CWC prices are set as a function of law as the greater of $0.25 or $3.00 less the wholesale price of gasoline (with both numbers adjusted for inflation, baseline 2008). In 2015 the CWC price was $0.65. In 2016 the CWC price is $1.33. Again, this is on a per gallon basis and should be adjusted to MMBtu. Using the price ceiling formula and our sample numbers above, NG + D3 should not trade higher than $26.65 per MMBtu (NG+D5+CWC).


The reality of the market is closer to the low end of this range ($11.05 to $26.65) headed into 2016. It must be noted also that the current market is relatively illiquid, meaning the monthly volume of trades is relatively low, putting producers in a less advantageous negotiating position when pushing for a higher valuation within the range. Ultimately, there is no substitute for an experienced marketer to help producers find the highest price for their gas and environmental attributes.

Still, as the RNG industry has responded to its 2014 cellulosic designation, the impact has been exponential. In the three months leading up to the designation (April-June), RNG production averaged 2.37 million EGE per month. By 2014’s fourth quarter, average monthly production had more than tripled. Today, production is more than 12 million EGE per month, and nearly reached 14 million in one month in 2015.

In November 2015, EPA released its Final Rule on 2014-2016 Renewable Volume Obligations (RVO). The cellulosic biofuel category RVO rose from 33 million gallons (2014) to 123 million gallons (2015) to 230 million gallons (2016). Demand is strong and the RNG industry is rising to the challenge.

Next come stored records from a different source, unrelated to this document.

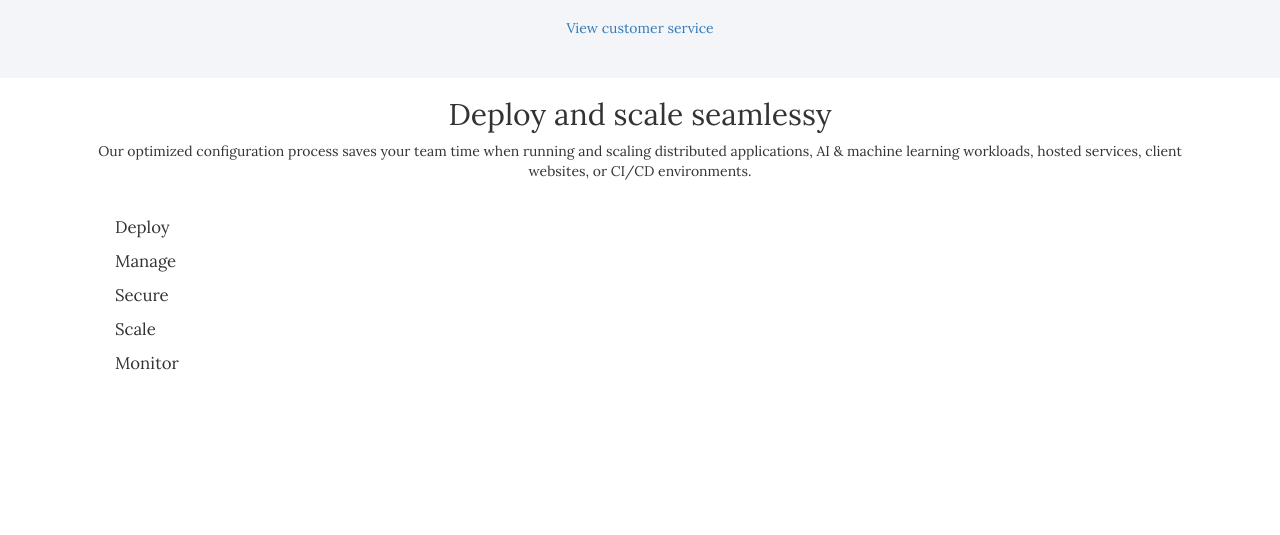
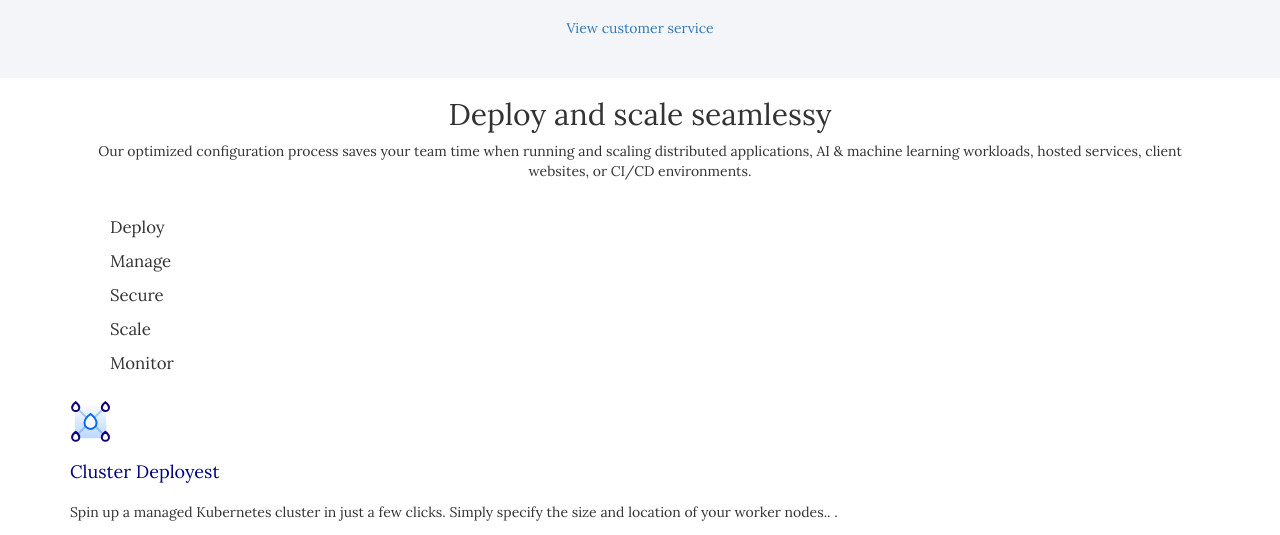
Before and after one commit to Nino-Chimento/html-css-digitalocean, a plain HTML site: page index.html in a window 1280 px wide. Shown: the part 700-1235 px from the top of the page. Before the commit the page ends 1095 px from the top, so only its background shows below. Drawn offline with nearby package versions, Linux system fonts and the light colour scheme.

Commit message:
prima colonna deploy

```diff
--- a/css/style.css
+++ b/css/style.css
@@ -138,14 +138,20 @@ text-align: center;
 }
 /* /loghi */
 /* deploy */
-.deploy h2,p {
+.deploy h2 {
   text-align: center;
 }
 .deploy ul{
   list-style: none;
   margin-top: 20px;
+  margin-bottom: 20px;
 }
 .deploy li {
-  padding: 5px;
+  padding: 5px 0;
   font-size: 1.2em;
+  margin-right: 0
 }
+.deploy h4 {
+  color: navy;
+  padding: 10px 0;
+}
--- a/index.html
+++ b/index.html
@@ -89,7 +89,7 @@
       <section class="deploy">
         <div class="container">
           <h2>Deploy and scale seamlessy</h2>
-          <p>Our optimized configuration process saves your team time when running and scaling distributed applications, AI & machine learning workloads, hosted services, client websites, or CI/CD environments.</p>
+          <p class="text-center">Our optimized configuration process saves your team time when running and scaling distributed applications, AI & machine learning workloads, hosted services, client websites, or CI/CD environments.</p>
           <div class="row">
             <div class="col-xs-12">
               <ul>
@@ -100,7 +100,11 @@
                <li>Monitor</li>
               </ul>
             </div>
-            <div class="col-xs-12"></div>
+            <div class="col-xs-12">
+              <img src="img/cluster-deploy.svg" alt="">
+              <h4>Cluster Deployest</h4>
+              <p>Spin up a managed Kubernetes cluster in just a few clicks. Simply specify the size and location of your worker nodes.. .</p>
+            </div>
             <div class="col-xs-12"></div>
             <div class="col-xs-12"></div>
             <div class="col-xs-12"></div>
```
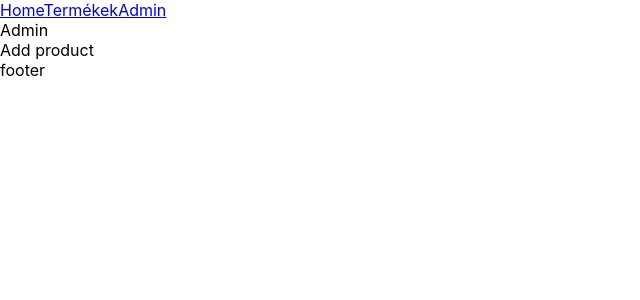
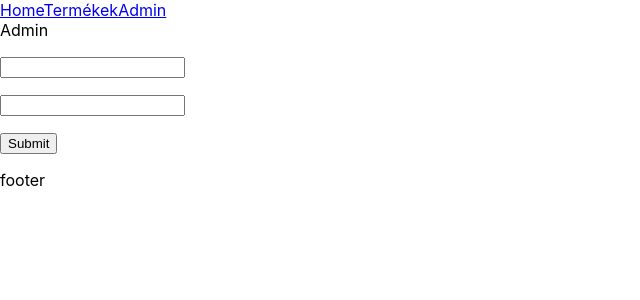
Before and after one commit to bgyorgy94/frontend-webshop-progmatic, a React (Create React App) app: page /admin/termek-felvitel in a window 1280 px wide. Shown: the top 300 px of the page, without its empty margins (0-640 px from the left). Built offline with nearby package versions, Linux system fonts and the light colour scheme.

Commit message:
addProductPage

```diff
--- a/src/pages/AddProduct.js
+++ b/src/pages/AddProduct.js
@@ -1,5 +1,36 @@
+import { useState } from "react";
+
 export default function AddProduct() {
+
+const [title, setTitle] = useState ("")
+const [price, setPrice] = useState ("")
+
+function handleTitleChange(e){
+    let value = e.target.value;
+    setTitle(value)
+}
+function handlePriceChange(e){
+    let value = e.target.value;
+    setPrice(value)
+}
+
+function handlerSubmit(e){
+    e.preventDefault()
+    console.log (title, price)
+}
     return(
-        <div>Add product</div>
+        <div>Add product</div>,
+        <form onSubmit={handlerSubmit}>
+            <p>
+                <input type = "text" onChange={handleTitleChange} value = {title}/>
+            </p>
+            <p>
+                <input type = "number" onChange={handlePriceChange} value = {price}/>
+            </p>
+            <p>
+                <button >Submit</button>
+            </p>
+        </form>
+
     )
 }
```
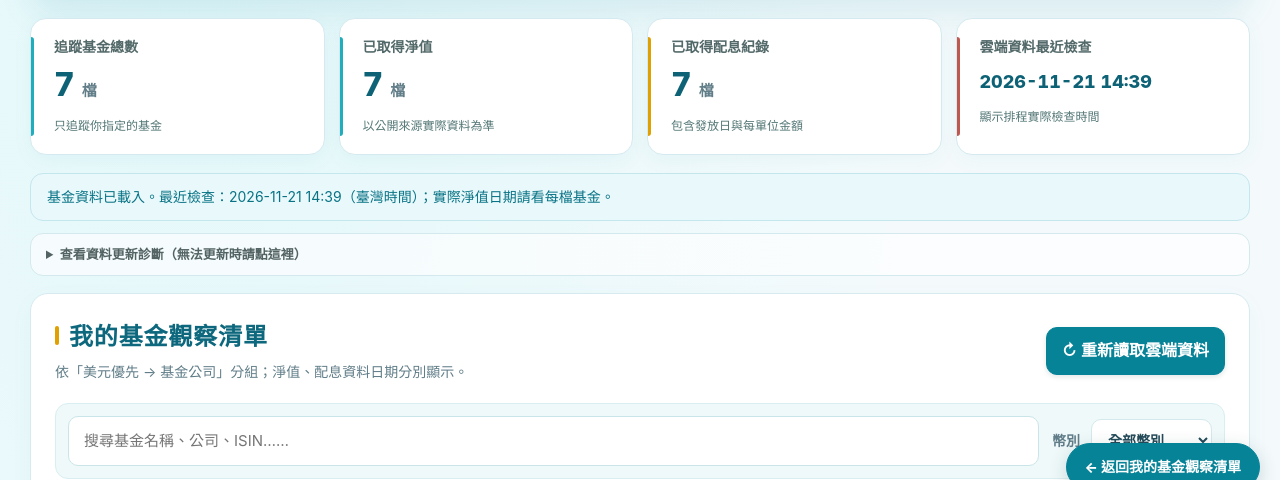
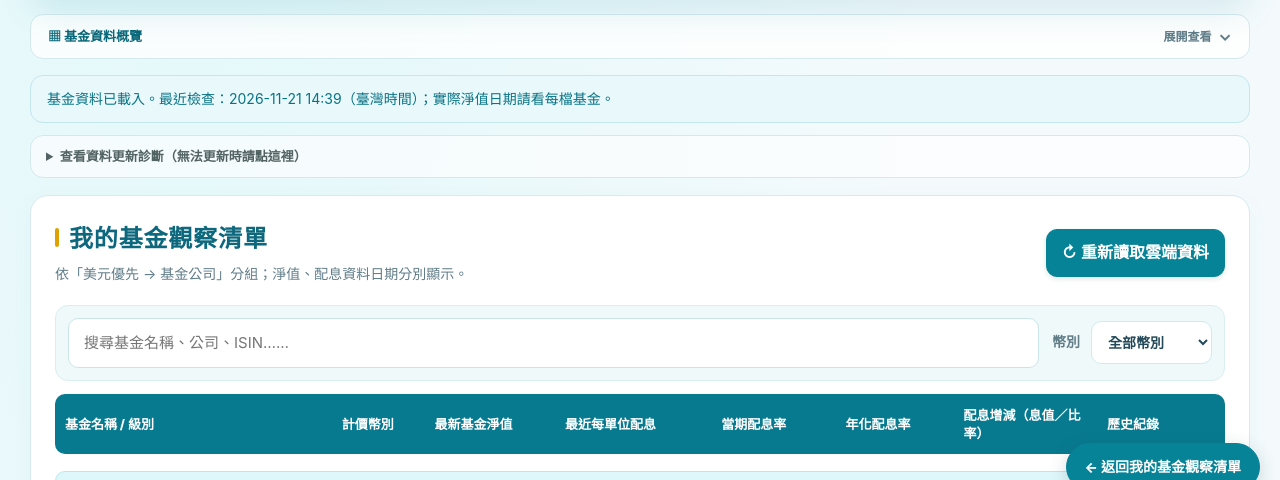
Before and after one commit to c87038-droid/fund-radar, a plain HTML site: page index.html in a window 1280 px wide. Shown: the part 291-771 px from the top of the page. Drawn offline with Linux system fonts and the light colour scheme.

Commit message:
Add files via upload

```diff
--- a/index.html
+++ b/index.html
@@ -189,6 +189,19 @@ a{color:#086e84}
  .fund-row:hover{background:#f7fdfe}
 }
 @media(prefers-reduced-motion:reduce){html{scroll-behavior:auto}}
+
+/* 概覽預設收合，資訊仍會在背景即時更新 */
+.overview-fold{margin:14px 0 16px;border:1px solid var(--border);background:rgba(255,255,255,.8);border-radius:13px;overflow:hidden}
+.overview-fold-toggle{list-style:none;display:flex;align-items:center;justify-content:space-between;gap:10px;padding:9px 17px;min-height:43px;cursor:pointer;color:var(--navy);font-weight:700;font-size:13px;user-select:none}
+.overview-fold-toggle::-webkit-details-marker{display:none}
+.overview-fold-toggle:hover{background:var(--soft)}
+.overview-fold-toggle:focus-visible{outline:3px solid var(--teal);outline-offset:-3px}
+.overview-fold-title{display:flex;align-items:center;gap:7px}
+.overview-fold-control{font-size:12px;color:var(--muted);white-space:nowrap}
+.overview-chevron{display:inline-block;transition:transform .2s;font-size:17px;line-height:1;margin-left:4px}
+.overview-fold[open] .overview-chevron{transform:rotate(180deg)}
+.overview-fold .summary{margin:0 14px 14px}
+@media(max-width:560px){.overview-fold-toggle{padding:9px 13px}.overview-fold .summary{margin:0 9px 10px}}
 </style>
 
 </head>
@@ -207,12 +220,18 @@ a{color:#086e84}
     </div>
     <div class="hero-counter"><span class="hero-number">07</span><span>追蹤基金</span><small>6 檔美元・1 檔南非幣</small></div>
   </section>
-  <section class="summary" aria-label="基金資料概覽">
+  <details class="overview-fold" id="overviewFold">
+    <summary class="overview-fold-toggle" aria-label="展開或收合基金資料概覽">
+      <span class="overview-fold-title">▦ 基金資料概覽</span>
+      <span class="overview-fold-control">展開查看 <span class="overview-chevron" aria-hidden="true">⌄</span></span>
+    </summary>
+    <section class="summary" aria-label="基金資料概覽">
     <div class="stat"><small>追蹤基金總數</small><strong id="fundCount">7 <em>檔</em></strong><span>只追蹤你指定的基金</span></div>
     <div class="stat"><small>已取得淨值</small><strong id="navCount">0 <em>檔</em></strong><span>以公開來源實際資料為準</span></div>
     <div class="stat"><small>已取得配息紀錄</small><strong id="divCount">0 <em>檔</em></strong><span>包含發放日與每單位金額</span></div>
     <div class="stat"><small>雲端資料最近檢查</small><strong id="checkedAt" class="date-big">尚未執行</strong><span>顯示排程實際檢查時間</span></div>
-  </section>
+    </section>
+  </details>
   <div id="syncNotice" class="status waiting" role="status" aria-live="polite">正在讀取基金公開資料快照……</div>
   <details class="diagnostics"><summary>查看資料更新診斷（無法更新時請點這裡）</summary><pre id="diagnostics">尚未讀取更新紀錄</pre></details>
   <section class="main-panel" id="watchlist" tabindex="-1" aria-labelledby="watchlistTitle">
```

The author is director of operations, general counsel and co-founder, Coalition for Renewable Natural Gas, Sacramento, California, www.rngcoalition.com.